### Assignment:
Go through the entries below and collect each line with the string "ease" in it.

### Provided information:
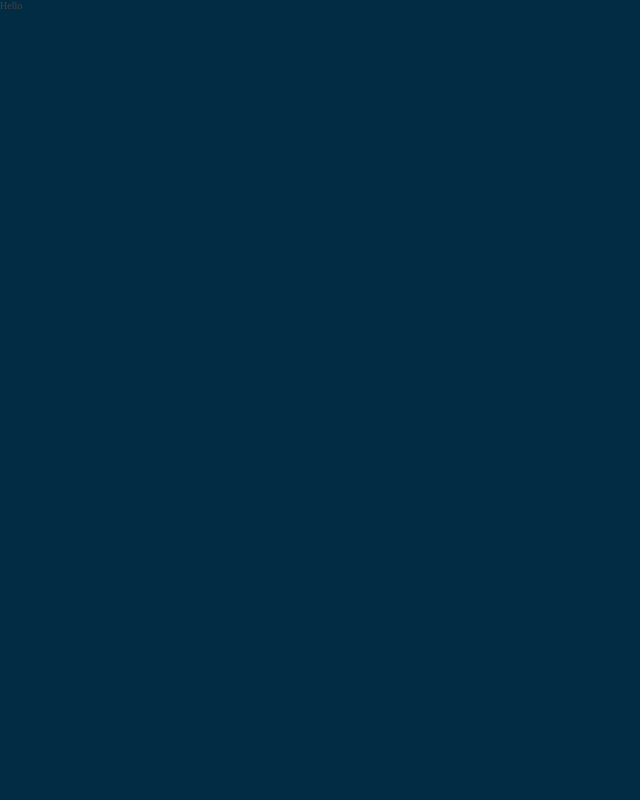
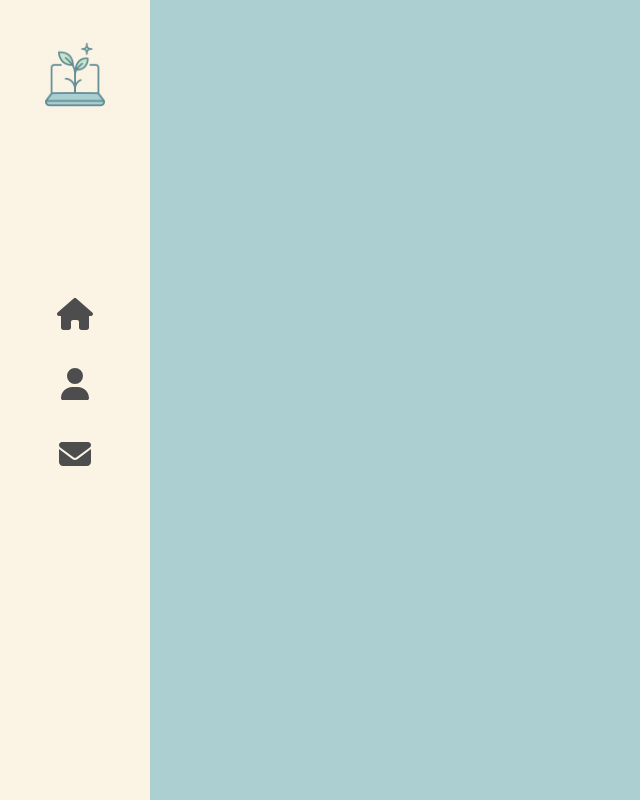
Before and after one commit to ChloeW125/personal-portfolio, a React (Create React App) app: page / in a window 1280 px wide. Shown: the whole page, without its empty margins (0-640 px from the left). Built offline with nearby package versions, Linux system fonts and the light colour scheme.

Commit message:
navbar added and styled

```diff
--- a/src/App.js
+++ b/src/App.js
@@ -1,6 +1,6 @@
 import './App.scss';
 import { Routes, Route } from 'react-router-dom'
-import Layout from './components/index.js'
+import Layout from './components/layout'
 
 function App() {
   return (
--- a/src/components/index.js
+++ /dev/null
@@ -1,7 +0,0 @@
-import './index.scss';
-
-const Layout = () => {
-    return <>Hello</>
-}
-
-export default Layout;
--- /dev/null
+++ b/src/components/layout/index.js
@@ -0,0 +1,11 @@
+import Sidebar from '../sidebar'
+import './index.scss';
+
+const Layout = () => {
+    return (
+    <>
+        <Sidebar />
+    </>)
+}
+
+export default Layout;
--- /dev/null
+++ b/src/components/sidebar/index.js
@@ -0,0 +1,27 @@
+import { Link, NavLink } from 'react-router-dom'
+import './index.scss'
+import headerImage from '../../assets/images/header-icon.png'
+import { FontAwesomeIcon } from '@fortawesome/react-fontawesome'
+import { faEnvelope, faHome, faUser } from '@fortawesome/free-solid-svg-icons'
+
+const Sidebar = () => {
+    return (
+    <div className='nav-bar'>
+        <Link className='headerImage' to='/'>
+            <img src={headerImage} alt="Header icon"></img>
+        </Link>
+        <nav>
+            <NavLink exact="true" activeclassname="active" to="/">
+                <FontAwesomeIcon icon={faHome} color="#4d4d4e" />
+            </NavLink>
+            <NavLink exact="true" activeclassname="active" className="about-link" to="/about">
+                <FontAwesomeIcon icon={faUser} color="#4d4d4e" />
+            </NavLink>
+            <NavLink exact="true" activeclassname="active" className="contact-link" to="/contact">
+                <FontAwesomeIcon icon={faEnvelope} color="#4d4d4e" />
+            </NavLink>
+        </nav>
+    </div>)
+}
+
+export default Sidebar
--- /dev/null
+++ b/src/components/sidebar/index.scss
@@ -0,0 +1,89 @@
+.nav-bar {
+    background: #fbf4e5;
+    width: 150px;
+    height:100%;
+    position: absolute;
+    top: 0;
+    z-index: 3;
+    min-height: 500px;
+
+    .headerImage {
+        display: block;
+        padding: 8px 0;
+
+        img {
+            display: block;
+            margin: 8px auto;
+            width: 120px;
+            height: auto;
+        }
+    }
+
+    nav {
+        display: block;
+        text-align: center;
+        position: absolute;
+        height: 210px;
+        top: 50%;
+        margin-top: -120px;
+        width: 100%;
+
+        a {
+            font-size: 32px;
+            color: #4d4d4e;
+            display: block;
+            line-height: 70px;
+            height: 70px;
+            position: relative;
+            text-decoration: none;
+
+            i {
+                transition: all 0.3s ease-out;
+            }
+
+            &:hover {
+                color: #accfd1;
+
+                svg {
+                    opacity: 0;
+                }
+
+                &:after {
+                    opacity: 1;
+                }
+            }
+
+            &:after {
+                content: '';
+                letter-spacing: 2px;
+                position: absolute;
+                bottom: 0;
+                display: block;
+                width: 100%;
+                text-align: center;
+                opacity: 0;
+                // transition: all 0.1s ease-out;
+            }
+
+
+            &:first-child {
+                &::after {
+                    content: 'Home'
+                }
+            }
+        }
+
+        a.about-link {
+            &:after {
+                content: 'About';
+            }
+        }
+
+        a.contact-link {
+            &:after {
+                content: 'Contact';
+            }
+        }
+
+    }
+}
--- a/src/index.css
+++ b/src/index.css
@@ -6,7 +6,7 @@
   margin: 0;
   font-family: 300 11px/1.4 'Helvetica Neue', 'sans-serif';
   color: #444;
-  background: #022c43;
+  background: #accfd1;
   overflow: hidden;
   display: block;
   -webkit-font-smoothing: antialiased;
```
Also changed, not shown: src/assets/images/header-icon.png (added), src/components/layout/index.scss (added).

### Response for this exercise:
+                transition: all 0.3s ease-out;
+                // transition: all 0.1s ease-out;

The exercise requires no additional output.